Quote:PopCanIf we assume there's an even distribution of births over days of the week then you will have a 53% chance of meeting someone born on a Wednesday if you've met 5 people: 1 - (6/7)^5

Ouch. Where did I go horribly wrong on this? I figured that you'd "win" if you met someone born on Wednesday so I tried to figure out the average number of consecutive losses.

Quote:PopCanOuch. Where did I go horribly wrong on this? I figured that you'd "win" if you met someone born on Wednesday so I tried to figure out the average number of consecutive losses.

I think what you calculated there is the probability that you will meet the first "Wednesday" person at some point before having met four people born on other days. That is a different issue than the "expected" number of people you will meet before meeting someone born on Wednesday. You need to calculate the expected value of the number of people you will meet.

The formula I presented calculates the Expected Value of the number of people met including the Wednesday person and subtracts 1.

EV(excluding) = -1 + EV(including) = -1 + 1*P(1) + 2*P(2) + 3*P(3) + ... + n*P(n) + ...

Consider a number from 1 to 7. If you knew that the sequence of numbers is 1,2,3,4,5,6,7, then the answer would be six. But the sequence of numbers can be any combination. Therefore, the answer is 3.

I'm thinking of a number between 1 and 7. What is the number of guesses it will take before you get it right? It won't be 7 guesses? It will be 4.

Oh yeah, the replacement thing! I'm wrong.

The answer is 6.

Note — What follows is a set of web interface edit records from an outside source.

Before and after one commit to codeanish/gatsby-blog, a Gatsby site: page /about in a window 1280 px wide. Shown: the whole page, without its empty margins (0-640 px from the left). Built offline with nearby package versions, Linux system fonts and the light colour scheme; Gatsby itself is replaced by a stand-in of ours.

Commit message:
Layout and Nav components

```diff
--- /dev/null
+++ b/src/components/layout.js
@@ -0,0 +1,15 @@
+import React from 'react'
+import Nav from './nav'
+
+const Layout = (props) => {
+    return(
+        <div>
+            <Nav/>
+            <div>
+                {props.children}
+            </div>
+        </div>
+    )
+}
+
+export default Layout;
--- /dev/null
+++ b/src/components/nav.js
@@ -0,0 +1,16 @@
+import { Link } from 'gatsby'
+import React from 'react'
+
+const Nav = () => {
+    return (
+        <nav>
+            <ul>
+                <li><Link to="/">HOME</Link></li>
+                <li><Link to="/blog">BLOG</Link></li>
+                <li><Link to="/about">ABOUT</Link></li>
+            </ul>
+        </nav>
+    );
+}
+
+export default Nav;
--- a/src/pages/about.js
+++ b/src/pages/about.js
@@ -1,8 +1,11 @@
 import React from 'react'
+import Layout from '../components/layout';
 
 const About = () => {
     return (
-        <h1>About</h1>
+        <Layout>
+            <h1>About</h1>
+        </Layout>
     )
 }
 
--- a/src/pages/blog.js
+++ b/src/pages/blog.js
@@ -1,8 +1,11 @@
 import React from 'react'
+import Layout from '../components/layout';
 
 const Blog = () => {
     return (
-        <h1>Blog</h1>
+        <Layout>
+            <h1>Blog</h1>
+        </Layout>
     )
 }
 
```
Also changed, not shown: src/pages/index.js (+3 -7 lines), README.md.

This doesn't seem much different. If I asked "How many people do I need in a room to have better than a 95% chance two were born on the same day of the week?" that would be more like 5 right?

Now that I'm thinking through it, this problem is quite different than the sharing birth DATE problem.

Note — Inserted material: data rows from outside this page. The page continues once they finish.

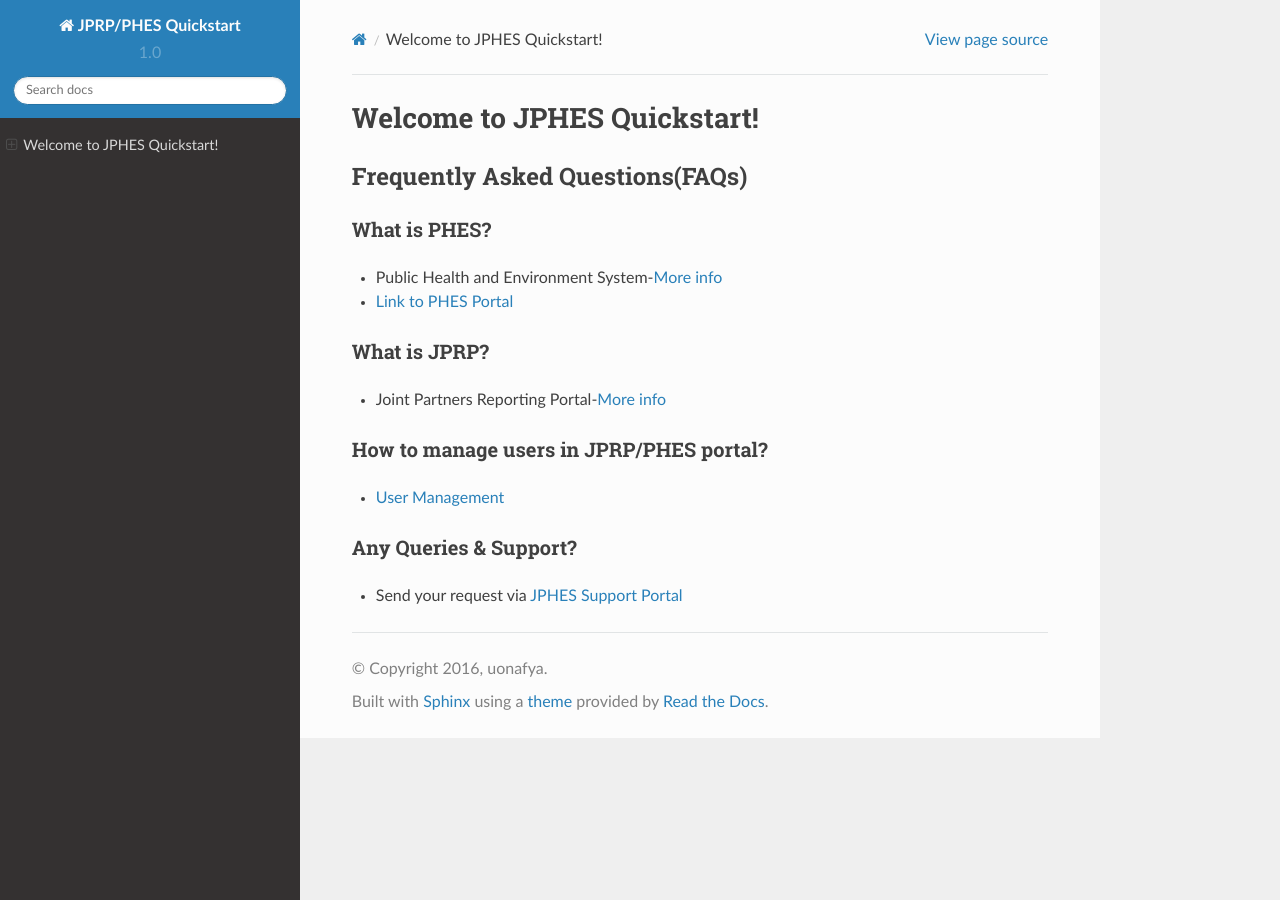
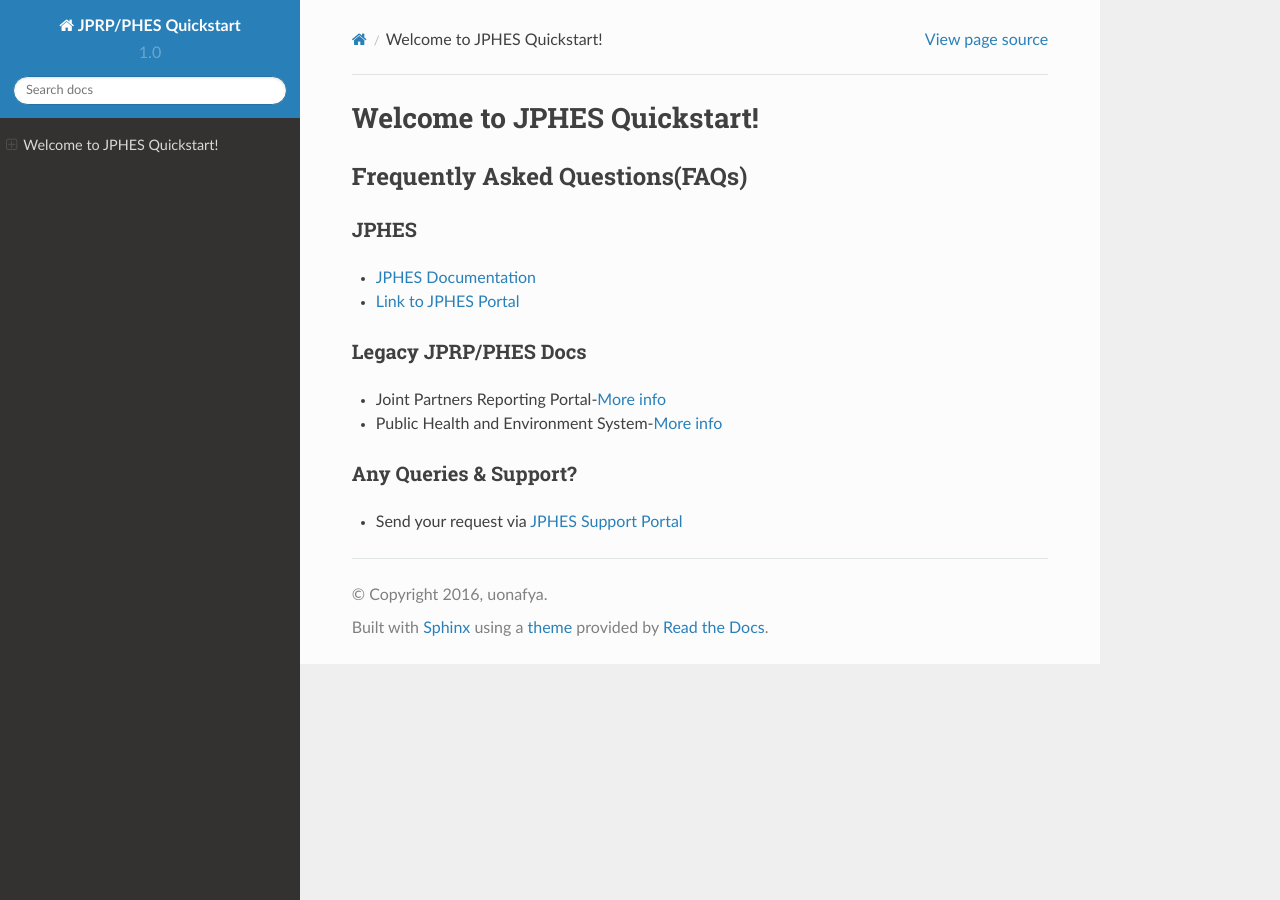
Before and after one commit to uonafya/quickstart, a Sphinx documentation site: the page built from source/index.rst, in a window 1280 px wide. Built offline with Sphinx 7.4.7 and the Read the Docs theme 2.0.0, drawn with Linux system fonts in a browser that asks for light colours.

Commit message:
Update index.rst

```diff
--- a/source/index.rst
+++ b/source/index.rst
@@ -8,27 +8,19 @@
 
 Frequently Asked Questions(FAQs)
 ---------------------------------
-What is PHES?
+JPHES
 ++++++++++++++
+- `JPHES Documentation <http://jphes-docs.readthedocs.io>`_
+- `Link to JPHES Portal <http://jphesportal.uonbi.ac.ke>`_
+
+Legacy JPRP/PHES Docs
+++++++++++++++++++++++
+- Joint Partners Reporting Portal-`More info <http://jprp-docs.readthedocs.org/en/latest/>`_
 - Public Health and Environment System-`More info <http://phes-docs.readthedocs.org/en/latest/index.html>`_
-- `Link to PHES Portal <http://41.89.93.235:8080>`_
-
-
-What is JPRP?
-++++++++++++++
-- Joint Partners Reporting Portal-`More info <http://jprp-docs.readthedocs.org/en/latest/>`_
-
-
-How to manage users in JPRP/PHES portal?
-+++++++++++++++++++++++++++++++++++++++++
-- `User Management <http://jprp-docs.readthedocs.org/en/latest/users.html>`_
 
 Any Queries & Support?
-+++++++++++++++++++++++++++++++++++++++++
++++++++++++++++++++++++++
 - Send your request via `JPHES Support Portal <https://jphes-support.on.spiceworks.com/portal>`_
-
-
-
 
 
 
```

Let x be the answer. x has a memory-less property, in which no matter how many people you meet, you're never overdue to meet someone born on a Wednesday. So, when you meet the first person there is a 1/7 chance he was born on Wednesday, so you would have met 0 before him. There is a 6/7 chance he was not born on a Wednesday, so you met one person and you can still expect to meet x more. So the equation is:

x=(6/7)*(1+x) + (1/7)*0

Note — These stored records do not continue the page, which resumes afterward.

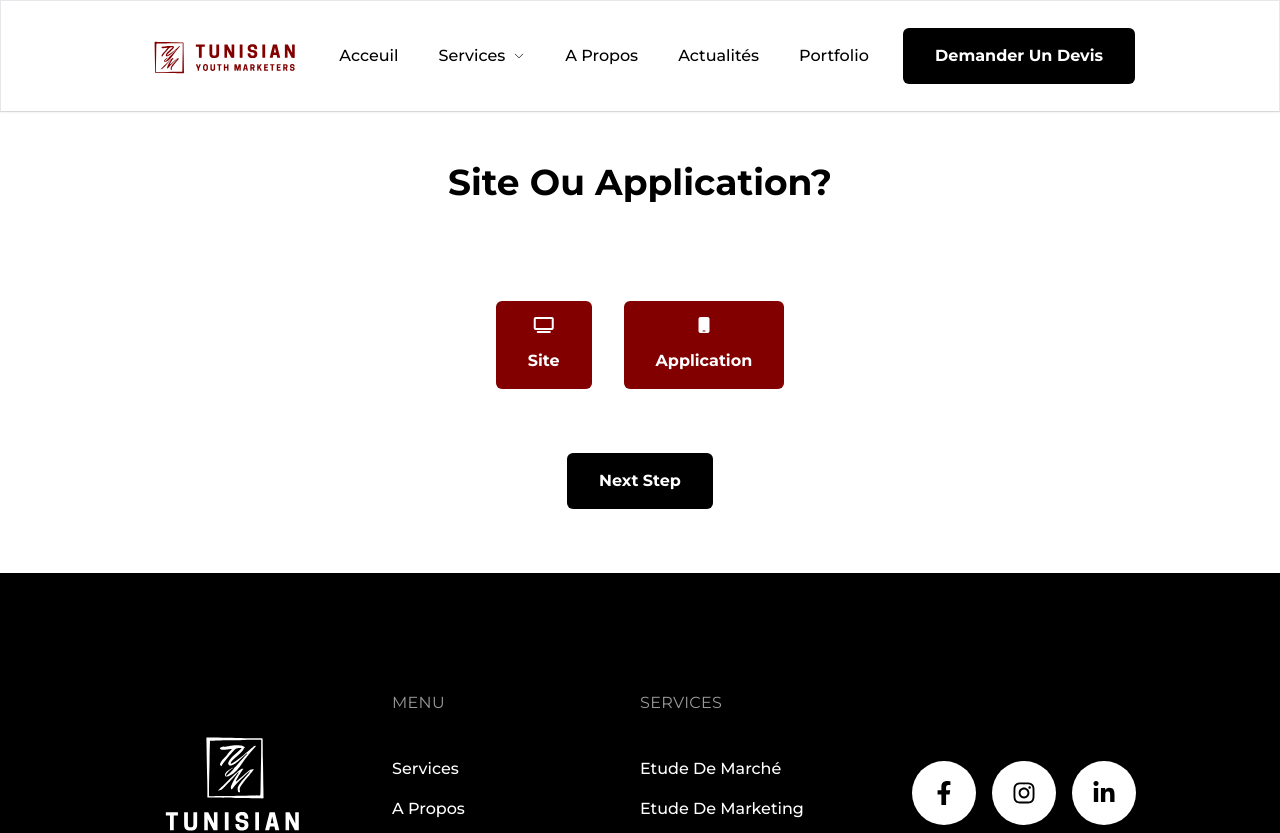
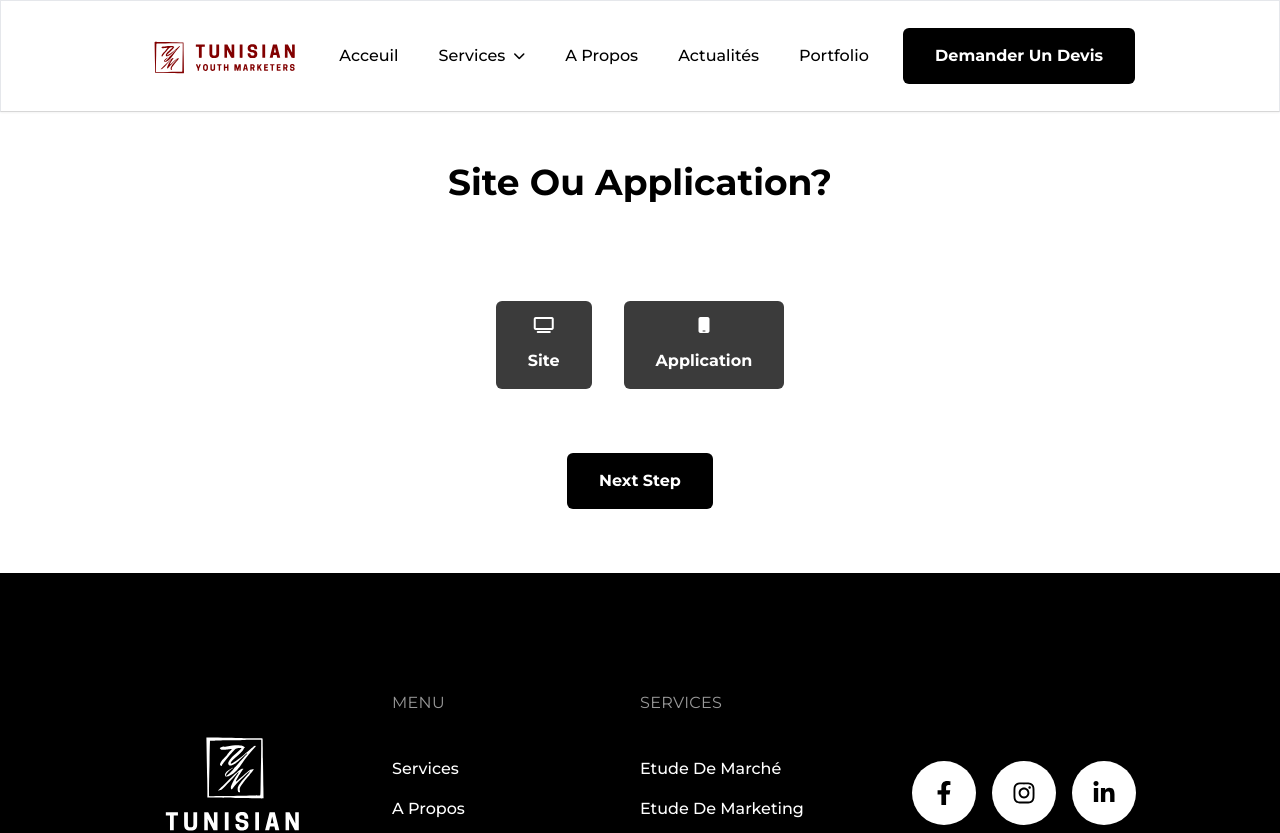
Before and after one commit to cs-fedy/tym-website, a Next.js app: page /project_estimation in a window 1280 px wide. Shown: the top 833 px of the page. Built offline with nearby package versions, Linux system fonts and the light colour scheme.

Commit message:
form progress completed

```diff
--- a/src/app/project_estimation/services.ts
+++ b/src/app/project_estimation/services.ts
@@ -6,6 +6,7 @@ export const steps: Record<string, Step> = {
     id: "services",
     name: "Site ou Application?",
     options: { service_1: "site_type", service_2: "application_type" },
+    canHaveMultipleSelect: false,
   },
   site_type: {
     id: "site_type",
@@ -15,21 +16,25 @@ export const steps: Record<string, Step> = {
       service_4: ["design"],
       service_5: ["design", "content"],
     },
+    canHaveMultipleSelect: false,
   },
   design: {
     id: "design",
     name: "design",
     options: ["service_6", "service_7", "service_8"],
+    canHaveMultipleSelect: false,
   },
   content: {
     id: "content",
     name: "contenu",
     options: ["service_9", "service_10", "service_11", "service_12"],
+    canHaveMultipleSelect: true,
   },
   application_type: {
     id: "application_type",
     name: "Type d'application",
     options: ["service_13", "service_14", "service_15"],
+    canHaveMultipleSelect: false,
   },
 }
 
--- a/src/components/drop-down.tsx
+++ b/src/components/drop-down.tsx
@@ -1,5 +1,4 @@
 import { PropsWithChildren } from "react"
-import ChevronDownIcon from "./icons/chevron-down"
 
 type DropdownProps = { label: string }
 
@@ -14,9 +13,7 @@ export default function Dropdown({
           {label}
         </span>
 
-        <div className="w-3 h-3 text-junior-black">
-          <ChevronDownIcon />
-        </div>
+        <i className="fa-solid fa-chevron-down text-xs"></i>
       </div>
       <div className="hidden group-hover:block absolute py-4">
         <div className="flex flex-col space-y-4 items-start bg-white border border-gray-100 rounded-md w-max text-gray-900 px-8 py-4">
--- a/src/components/icons/chevron-down.tsx
+++ /dev/null
@@ -1,18 +0,0 @@
-export default function ChevronDownIcon() {
-  return (
-    <svg
-      xmlns="http://www.w3.org/2000/svg"
-      fill="none"
-      viewBox="0 0 24 24"
-      strokeWidth={1.5}
-      stroke="currentColor"
-      className="w-full h-full"
-    >
-      <path
-        strokeLinecap="round"
-        strokeLinejoin="round"
-        d="M19.5 8.25l-7.5 7.5-7.5-7.5"
-      />
-    </svg>
-  )
-}
--- a/src/components/icons/chevron-left.tsx
+++ /dev/null
@@ -1,18 +0,0 @@
-export default function ChevronLeft() {
-  return (
-    <svg
-      xmlns="http://www.w3.org/2000/svg"
-      fill="none"
-      viewBox="0 0 24 24"
-      strokeWidth={1.5}
-      stroke="currentColor"
-      className="w-full h-full"
-    >
-      <path
-        strokeLinecap="round"
-        strokeLinejoin="round"
-        d="M15.75 19.5L8.25 12l7.5-7.5"
-      />
-    </svg>
-  )
-}
--- a/src/components/icons/chevron-right.tsx
+++ /dev/null
@@ -1,18 +0,0 @@
-export default function ChevronRight() {
-  return (
-    <svg
-      xmlns="http://www.w3.org/2000/svg"
-      fill="none"
-      viewBox="0 0 24 24"
-      strokeWidth={1.5}
-      stroke="currentColor"
-      className="w-full h-full"
-    >
-      <path
-        strokeLinecap="round"
-        strokeLinejoin="round"
-        d="M8.25 4.5l7.5 7.5-7.5 7.5"
-      />
-    </svg>
-  )
-}
--- a/src/components/partners-slider.tsx
+++ b/src/components/partners-slider.tsx
@@ -1,8 +1,6 @@
 "use client"
 
 import { useCallback, useEffect, useMemo, useState } from "react"
-import ChevronLeft from "./icons/chevron-left"
-import ChevronRight from "./icons/chevron-right"
 import SliderItem, { SliderItemProps } from "./slider-item"
 
 type PartnersSliderProps = {
@@ -47,9 +45,8 @@ export default function PartnersSlider({
   return (
     <div className="w-full flex items-center">
       <button type="button" onClick={() => handleNewPage(currentPage - 1)}>
-        <div className="w-5 h-5 text-junior-black">
-          <ChevronLeft />
-        </div>
+        <i className="fa-solid fa-chevron-left text-xs"></i>
+        <span className="hidden">previous page</span>
       </button>
 
       <div className="w-full flex items-center space-x-4">
@@ -59,9 +56,8 @@ export default function PartnersSlider({
       </div>
 
       <button type="button" onClick={() => handleNewPage(currentPage + 1)}>
-        <div className="w-5 h-5 text-junior-black">
-          <ChevronRight />
-        </div>
+        <i className="fa-solid fa-chevron-right text-xs"></i>
+        <span className="hidden">next page</span>
       </button>
     </div>
   )
--- a/src/components/project_estimation/service-button.tsx
+++ b/src/components/project_estimation/service-button.tsx
@@ -1,22 +1,59 @@
 import Service from "@/models/service"
+import cn from "@/utils/cn"
+import { useMemo } from "react"
+import { SelectedServiceDetails } from "./services-context"
 
 type ServiceButtonProps = {
   service: Service
   handleClick: (service: Service) => void
+  selectedDetails?: SelectedServiceDetails
+  handleSelectedDetailsChange: (details: SelectedServiceDetails) => void
 }
 
 export default function ServiceButton({
   service,
   handleClick,
+  selectedDetails,
+  handleSelectedDetailsChange,
 }: ServiceButtonProps) {
+  const isSelected = useMemo(() => !!selectedDetails, [selectedDetails])
+
   return (
     <button
       type="button"
       onClick={() => handleClick(service)}
-      className="px-8 py-4 bg-junior-red mt-8 font-bold text-junior-white capitalize rounded-md flex-col flex items-center space-y-4 text-center"
+      className={cn(
+        "px-8 py-4 mt-8 font-bold text-junior-white capitalize rounded-md flex-col flex items-center space-y-4 text-center",
+        isSelected ? "bg-junior-red" : "bg-junior-gray",
+      )}
     >
       <i className={service.icon}></i>
       <span>{service.name}</span>
+      {selectedDetails && !service.onlyOnce && (
+        <div className="flex items-center space-x-1">
+          <button
+            type="button"
+            onClick={(event) => {
+              event.stopPropagation()
+              handleSelectedDetailsChange({ ...selectedDetails, count: -1 })
+            }}
+          >
+            <i className="fa-solid fa-minus text-xs"></i>
+            <span className="hidden">increase count</span>
+          </button>
+          <span>{selectedDetails.count}</span>
+          <button
+            type="button"
+            onClick={(event) => {
+              event.stopPropagation()
+              handleSelectedDetailsChange({ ...selectedDetails, count: +1 })
+            }}
+          >
+            <i className="fa-solid fa-plus text-xs"></i>
+            <span className="hidden">decrease count</span>
+          </button>
+        </div>
+      )}
     </button>
   )
 }
--- a/src/components/project_estimation/services-context.tsx
+++ b/src/components/project_estimation/services-context.tsx
@@ -1,10 +1,24 @@
 "use client"
 
 import Service from "@/models/service"
-import { PropsWithChildren, createContext, useContext, useMemo } from "react"
+import {
+  PropsWithChildren,
+  createContext,
+  useCallback,
+  useContext,
+  useMemo,
+  useState,
+} from "react"
+
+export type SelectedServiceDetails = {
+  serviceId: string
+  count: number
+}
 
 type ServicesStore = {
   services: Array<Service>
+  selectedServices: Array<SelectedServiceDetails>
+  handleNewSelectedServices: (selected: Array<SelectedServiceDetails>) => void
 }
 
 const ServicesContext = createContext({} as ServicesStore)
@@ -19,9 +33,20 @@ export default function ServicesProvider({
   services,
   children,
 }: PropsWithChildren<ServicesProviderProps>) {
+  const [selectedServices, setSelectedServices] = useState<
+    Array<SelectedServiceDetails>
+  >([])
+
+  const handleNewSelectedServices = useCallback(
+    (selected: Array<SelectedServiceDetails>) => {
+      setSelectedServices((prev) => [...prev, ...selected])
+    },
+    [],
+  )
+
   const store = useMemo(() => {
-    return { services }
-  }, [services])
+    return { services, selectedServices, handleNewSelectedServices }
+  }, [services, selectedServices, handleNewSelectedServices])
 
   return (
     <ServicesContext.Provider value={store}>
--- a/src/components/project_estimation/step-form.tsx
+++ b/src/components/project_estimation/step-form.tsx
@@ -2,8 +2,9 @@
 
 import Service from "@/models/service"
 import Step from "@/models/step"
-import { useState } from "react"
+import { useCallback, useState } from "react"
 import ServiceButton from "./service-button"
+import { SelectedServiceDetails, useServices } from "./services-context"
 import { useStepper } from "./stepper-context"
 
 type CurrentStepProps = {
@@ -11,21 +12,44 @@ type CurrentStepProps = {
   services: Array<Service>
 }
 
-type SelectedServiceDetails = {
-  serviceId: string
-  count: number
-}
-
 export default function StepForm({ step, services }: CurrentStepProps) {
   const stepper = useStepper()
+  const { handleNewSelectedServices } = useServices()
+
   const [selected, setSelected] = useState<Array<SelectedServiceDetails>>([])
 
   const handleServiceSelected = (service: Service) =>
-    setSelected((prev) => [...prev, { serviceId: service.id, count: 1 }])
+    setSelected((prev) => {
+      const isAlreadySelected = !!prev.find(
+        (item) => item.serviceId === service.id,
+      )
+
+      if (isAlreadySelected)
+        return prev.filter((item) => item.serviceId !== service.id)
+
+      const newService = { serviceId: service.id, count: 1 }
+      return prev.length == 1 && !step.canHaveMultipleSelect
+        ? [newService]
+        : [...prev, newService]
+    })
 
   const handleNextStep = () => {
+    handleNewSelectedServices(selected)
     stepper.handleNextStep(selected.map((selected) => selected.serviceId))
   }
+
+  const selectedDetailsChangeHandler = useCallback(
+    (details: SelectedServiceDetails) => {
+      setSelected((prev) =>
+        prev.map((item) =>
+          item.serviceId === details.serviceId
+            ? { ...item, count: Math.max(0, item.count + details.count) }
+            : item,
+        ),
+      )
+    },
+    [],
+  )
 
   return (
     <section className="px-36 pb-16 w-full">
@@ -37,6 +61,10 @@ export default function StepForm({ step, services }: CurrentStepProps) {
         <div className="flex items-center space-x-8">
           {services.map((service) => (
             <ServiceButton
+              selectedDetails={selected.find(
+                (item) => item.serviceId === service.id,
+              )}
+              handleSelectedDetailsChange={selectedDetailsChangeHandler}
               handleClick={handleServiceSelected}
               service={service}
               key={service.id}
--- a/src/models/step.ts
+++ b/src/models/step.ts
@@ -5,4 +5,5 @@ export default interface Step {
   // Options is an array: array of services without next step
   // Options is a record: mapping service id to next step or steps
   options: Record<string, string | Array<string>> | Array<string>
+  canHaveMultipleSelect: boolean
 }
```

x=(6/7)*(1+x)

7x=6*(1+x)

7x=6+6x

x=6

Note that I'm assuming a 1/7 chance of being born on a Wednesday. If the probability for being born on Wednesday is w, then the answer would be (1-w)/w.

I know that's sort of not the point of the question, but I wanted to bring it up.

If you take into account the CDC's report that there are more people born mid-week than on weekends, etc. then the answer is slightly less than 6. For the point of argument though, the correct answer is 6.

But let me see if I can cut thru the remaining clutter.

If you shuffled a deck of cards and started flipping cards, how many cards can you expect to flip before flipping the [specific card] ?

Did you say 26? Good! (Note, the answer could be 25, or 25.5 depending on how anal you are about the math and phrasing.)

What about if you shuffled the deck, flipped one card, and put it back and reshuffled? How many times would you expect to do that before flipping the desired card?

Did you say 52? Great. (or 51 if you're anal.)

That's the difference between "sampling without replacement" and "sampling with replacement"

In the case of birthdays, with 7 billion people on this planet, although we may be careful not to ask the same person twice, the pool size is large enough that the math works by "sampling with replacement".

With this type of question, the answer is always the number of possibilities. Or minus 1 depending on the wording.

The reason this number is so low is because you're comparing each new response, to every response alreay provided, so the number of combinations increases exponentially with each person added to the pool.Quote:ewjones080So this reminds me of that birthday problem. I think that states: How many people do you need to have in a room for there to be a 95% chance at least two share a birthday, and its a surprisingly low answer, like 29 right?

Here's another way to look at things.

If you started asking people their birthday (month and day), how many people would you expect to ask before you get a response that is the same as the previous person's response?

The answer is 365.25

Quote:DocI think what you calculated there is the probability that you will meet the first "Wednesday" person at some point before having met four people born on other days. That is a different issue than the "expected" number of people you will meet before meeting someone born on Wednesday. You need to calculate the expected value of the number of people you will meet.

The formula I presented calculates the Expected Value of the number of people met including the Wednesday person and subtracts 1.

EV(excluding) = -1 + EV(including) = -1 + 1*P(1) + 2*P(2) + 3*P(3) + ... + n*P(n) + ...

Thanks. The moment you said "Expected Value" it made sense.

Quote:WizardNote that I'm assuming a 1/7 chance of being born on a Wednesday. If the probability for being born on Wednesday is w, then the answer would be (1-w)/w.

I was going to bring that up. Is there any kind of data of the weekday distribution of births? Did you run across any in your actuarial work?